Difference listings:
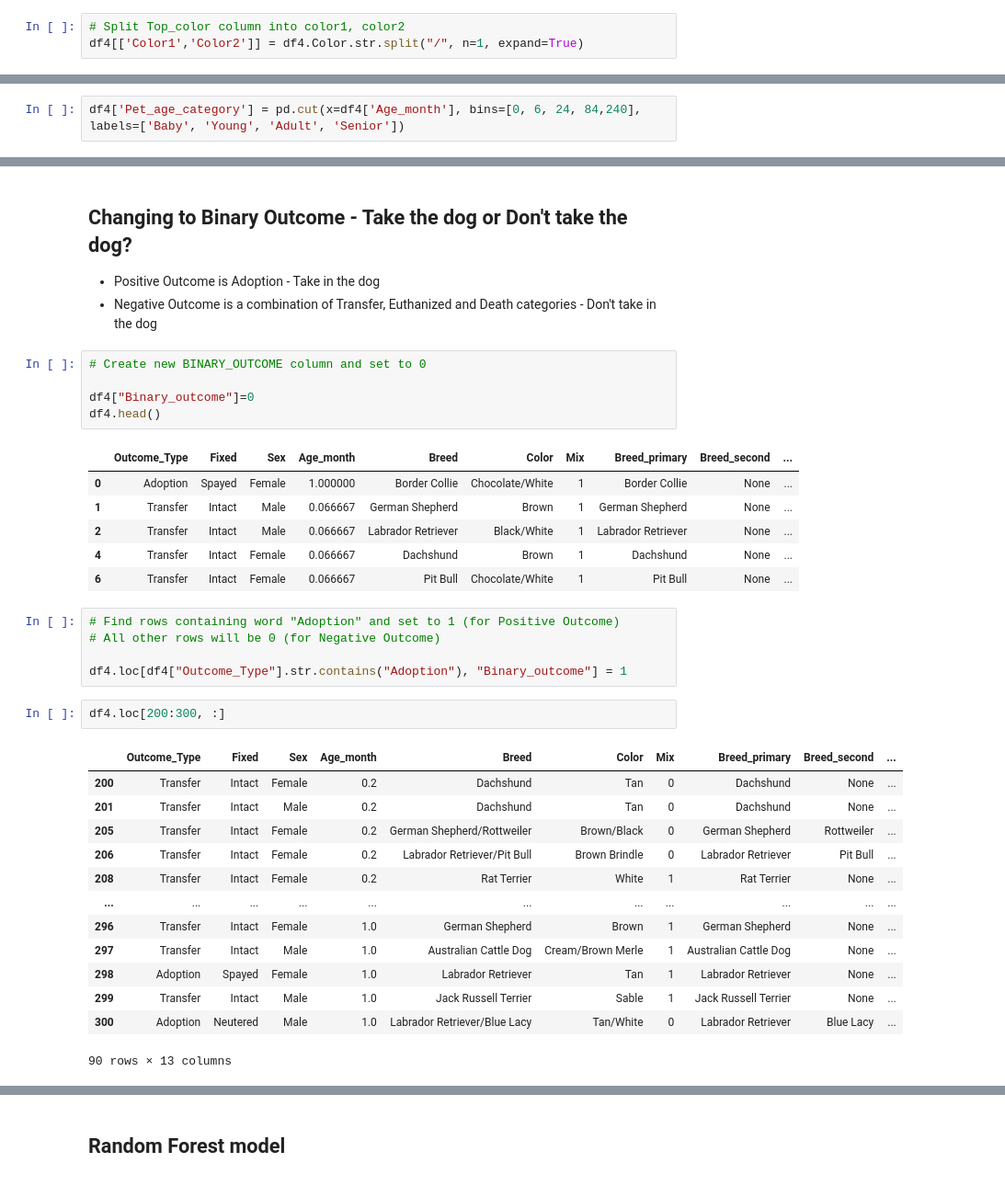
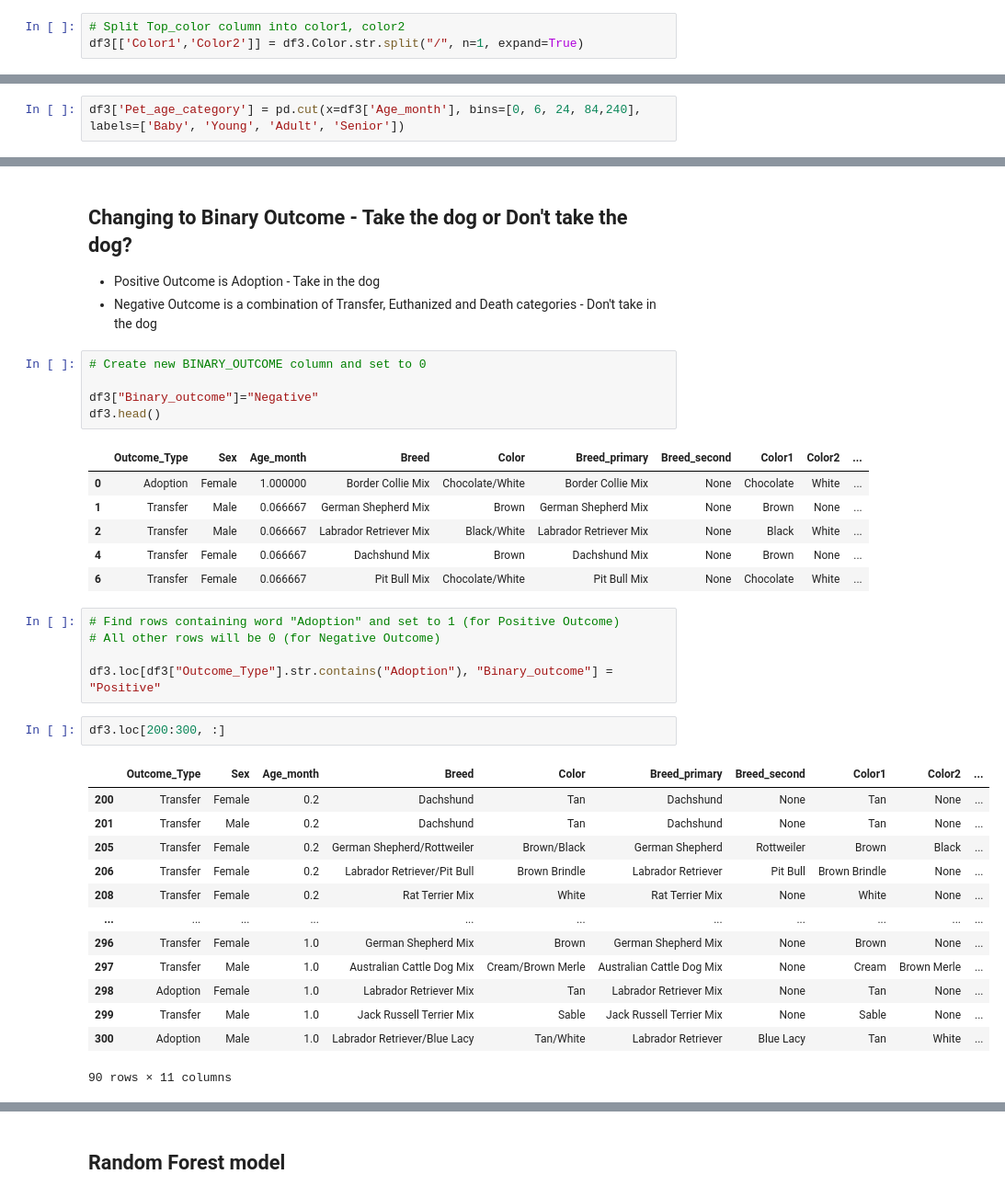
Before and after one commit to kellypriest/project-3, a Jupyter notebook: model_rf_65_BiOut_Mix_Breed_Color_BinAge_1Hot.ipynb, the cells around one changed output, grey strips where cells are left out. Shown: that part at 92% size. Saved outputs shown, nothing was run; the diff lists cells and outputs as text.

```diff
--- a/model_rf_65_BiOut_Mix_Breed_Color_BinAge_1Hot.ipynb
+++ b/model_rf_65_BiOut_Mix_Breed_Color_BinAge_1Hot.ipynb
@@ -346,5 +290,5 @@ df4.loc[150:160, :]
 * How does option2 effect RF/LogReg models?
 # %%
 # Split Top_color column into color1, color2
-df4[['Color1','Color2']] = df4.Color.str.split("/", n=1, expand=True)
+df3[['Color1','Color2']] = df3.Color.str.split("/", n=1, expand=True)
 # %%
@@ -429,5 +373,5 @@ Name: Color2, dtype: int64
 * Adult: 2 years-7years
 * Senior: 7+
 # %%
-df4['Pet_age_category'] = pd.cut(x=df4['Age_month'], bins=[0, 6, 24, 84,240], labels=['Baby', 'Young', 'Adult', 'Senior'])
+df3['Pet_age_category'] = pd.cut(x=df3['Age_month'], bins=[0, 6, 24, 84,240], labels=['Baby', 'Young', 'Adult', 'Senior'])
 # %%
@@ -456,34 +400,34 @@ Name: Pet_age_category, dtype: int64
 # %%
 # Create new BINARY_OUTCOME column and set to 0
 
-df4["Binary_outcome"]=0
-df4.head()
+df3["Binary_outcome"]="Negative"
+df3.head()
 # %% [output]
-|  | Outcome_Type | Fixed | Sex | Age_month | Breed | Color | Mix | Breed_primary | Breed_second | ... |
-| 0 | Adoption | Spayed | Female | 1.000000 | Border Collie | Chocolate/White | 1 | Border Collie | None | ... |
-| 1 | Transfer | Intact | Male | 0.066667 | German Shepherd | Brown | 1 | German Shepherd | None | ... |
-| 2 | Transfer | Intact | Male | 0.066667 | Labrador Retriever | Black/White | 1 | Labrador Retriever | None | ... |
-| 4 | Transfer | Intact | Female | 0.066667 | Dachshund | Brown | 1 | Dachshund | None | ... |
-| 6 | Transfer | Intact | Female | 0.066667 | Pit Bull | Chocolate/White | 1 | Pit Bull | None | ... |
+|  | Outcome_Type | Sex | Age_month | Breed | Color | Breed_primary | Breed_second | Color1 | Color2 | ... |
+| 0 | Adoption | Female | 1.000000 | Border Collie Mix | Chocolate/White | Border Collie Mix | None | Chocolate | White | ... |
+| 1 | Transfer | Male | 0.066667 | German Shepherd Mix | Brown | German Shepherd Mix | None | Brown | None | ... |
+| 2 | Transfer | Male | 0.066667 | Labrador Retriever Mix | Black/White | Labrador Retriever Mix | None | Black | White | ... |
+| 4 | Transfer | Female | 0.066667 | Dachshund Mix | Brown | Dachshund Mix | None | Brown | None | ... |
+| 6 | Transfer | Female | 0.066667 | Pit Bull Mix | Chocolate/White | Pit Bull Mix | None | Chocolate | White | ... |
 # %%
 # Find rows containing word "Adoption" and set to 1 (for Positive Outcome)
 # All other rows will be 0 (for Negative Outcome)
 
-df4.loc[df4["Outcome_Type"].str.contains("Adoption"), "Binary_outcome"] = 1
+df3.loc[df3["Outcome_Type"].str.contains("Adoption"), "Binary_outcome"] = "Positive"
 # %%
-df4.loc[200:300, :]
+df3.loc[200:300, :]
 # %% [output]
-|  | Outcome_Type | Fixed | Sex | Age_month | Breed | Color | Mix | Breed_primary | Breed_second | ... |
-| 200 | Transfer | Intact | Female | 0.2 | Dachshund | Tan | 0 | Dachshund | None | ... |
-| 201 | Transfer | Intact | Male | 0.2 | Dachshund | Tan | 0 | Dachshund | None | ... |
-| 205 | Transfer | Intact | Female | 0.2 | German Shepherd/Rottweiler | Brown/Black | 0 | German Shepherd | Rottweiler | ... |
-| 206 | Transfer | Intact | Female | 0.2 | Labrador Retriever/Pit Bull | Brown Brindle | 0 | Labrador Retriever | Pit Bull | ... |
-| 208 | Transfer | Intact | Female | 0.2 | Rat Terrier | White | 1 | Rat Terrier | None | ... |
+|  | Outcome_Type | Sex | Age_month | Breed | Color | Breed_primary | Breed_second | Color1 | Color2 | ... |
+| 200 | Transfer | Female | 0.2 | Dachshund | Tan | Dachshund | None | Tan | None | ... |
+| 201 | Transfer | Male | 0.2 | Dachshund | Tan | Dachshund | None | Tan | None | ... |
+| 205 | Transfer | Female | 0.2 | German Shepherd/Rottweiler | Brown/Black | German Shepherd | Rottweiler | Brown | Black | ... |
+| 206 | Transfer | Female | 0.2 | Labrador Retriever/Pit Bull | Brown Brindle | Labrador Retriever | Pit Bull | Brown Brindle | None | ... |
+| 208 | Transfer | Female | 0.2 | Rat Terrier Mix | White | Rat Terrier Mix | None | White | None | ... |
 | ... | ... | ... | ... | ... | ... | ... | ... | ... | ... | ... |
-| 296 | Transfer | Intact | Female | 1.0 | German Shepherd | Brown | 1 | German Shepherd | None | ... |
-| 297 | Transfer | Intact | Male | 1.0 | Australian Cattle Dog | Cream/Brown Merle | 1 | Australian Cattle Dog | None | ... |
-| 298 | Adoption | Spayed | Female | 1.0 | Labrador Retriever | Tan | 1 | Labrador Retriever | None | ... |
-| 299 | Transfer | Intact | Male | 1.0 | Jack Russell Terrier | Sable | 1 | Jack Russell Terrier | None | ... |
-| 300 | Adoption | Neutered | Male | 1.0 | Labrador Retriever/Blue Lacy | Tan/White | 0 | Labrador Retriever | Blue Lacy | ... |
+| 296 | Transfer | Female | 1.0 | German Shepherd Mix | Brown | German Shepherd Mix | None | Brown | None | ... |
+| 297 | Transfer | Male | 1.0 | Australian Cattle Dog Mix | Cream/Brown Merle | Australian Cattle Dog Mix | None | Cream | Brown Merle | ... |
+| 298 | Adoption | Female | 1.0 | Labrador Retriever Mix | Tan | Labrador Retriever Mix | None | Tan | None | ... |
+| 299 | Transfer | Male | 1.0 | Jack Russell Terrier Mix | Sable | Jack Russell Terrier Mix | None | Sable | None | ... |
+| 300 | Adoption | Male | 1.0 | Labrador Retriever/Blue Lacy | Tan/White | Labrador Retriever | Blue Lacy | Tan | White | ... |
-90 rows × 13 columns
+90 rows × 11 columns
 # %% [markdown]
```
Also changed, not shown: parts of 63 cells of this notebook, 1 other file.
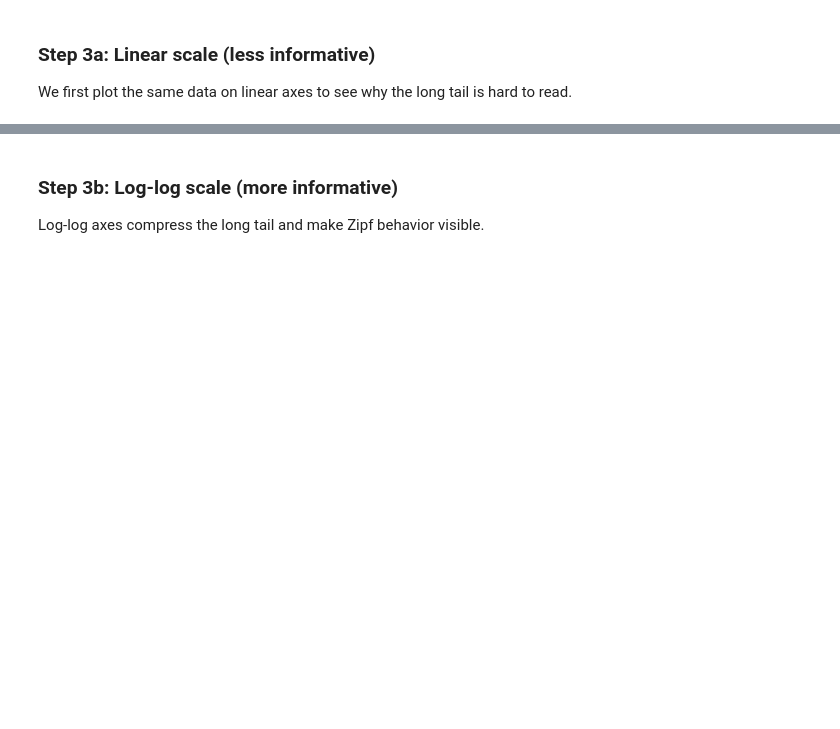
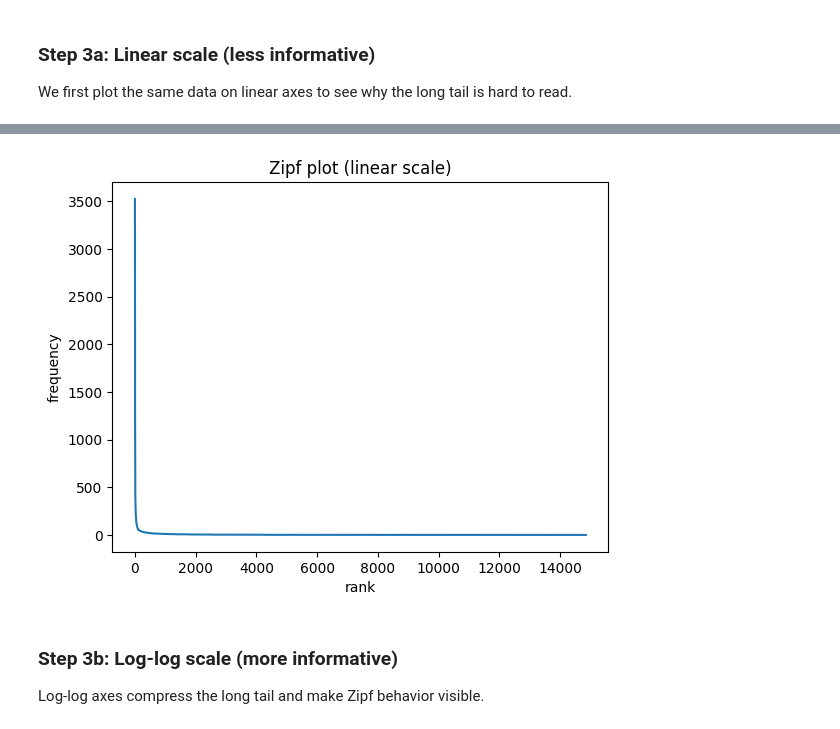
Before and after one commit to cepessh/NLPPython102, a Jupyter notebook: notebooks/lab1_lesson1.ipynb, the cells around one changed output, grey strips where cells are left out. Cells and saved outputs as stored; diff of their text form; code cells hidden in the pictures; blank space fills up the shorter version.

```diff
--- a/notebooks/lab1_lesson1.ipynb
+++ b/notebooks/lab1_lesson1.ipynb
@@ -115,14 +236,16 @@ We first plot the same data on linear axes to see why the long tail is hard to r
 # %%
-freqs = sorted(counts.values(), reverse=True)
+freqs = sorted(token_counter.values(), reverse=True)
 ranks = range(1, len(freqs) + 1)
 
 # Linear-scale version (for contrast)
-plt.figure(figsize=(6, 4))
+#plt.figure(figsize=(6, 4))
 plt.plot(ranks, freqs)
 plt.xlabel('rank')
 plt.ylabel('frequency')
 plt.title('Zipf plot (linear scale)')
 plt.show()
+# %% [output]
+[figure, added]
 # %% [markdown]
 ### Step 3b: Log-log scale (more informative)
 Log-log axes compress the long tail and make Zipf behavior visible.
```
Also changed, not shown: parts of 25 cells of this notebook.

Goal of the exercise: Look at the records above. Copy every line where the string "notebooks" occurs.

Task result:
Before and after one commit to cepessh/NLPPython102, a Jupyter notebook: notebooks/lab1_lesson1.ipynb, the cells around one changed output, grey strips where cells are left out. Cells and saved outputs as stored; diff of their text form; code cells hidden in the pictures; blank space fills up the shorter version.
--- a/notebooks/lab1_lesson1.ipynb
+++ b/notebooks/lab1_lesson1.ipynb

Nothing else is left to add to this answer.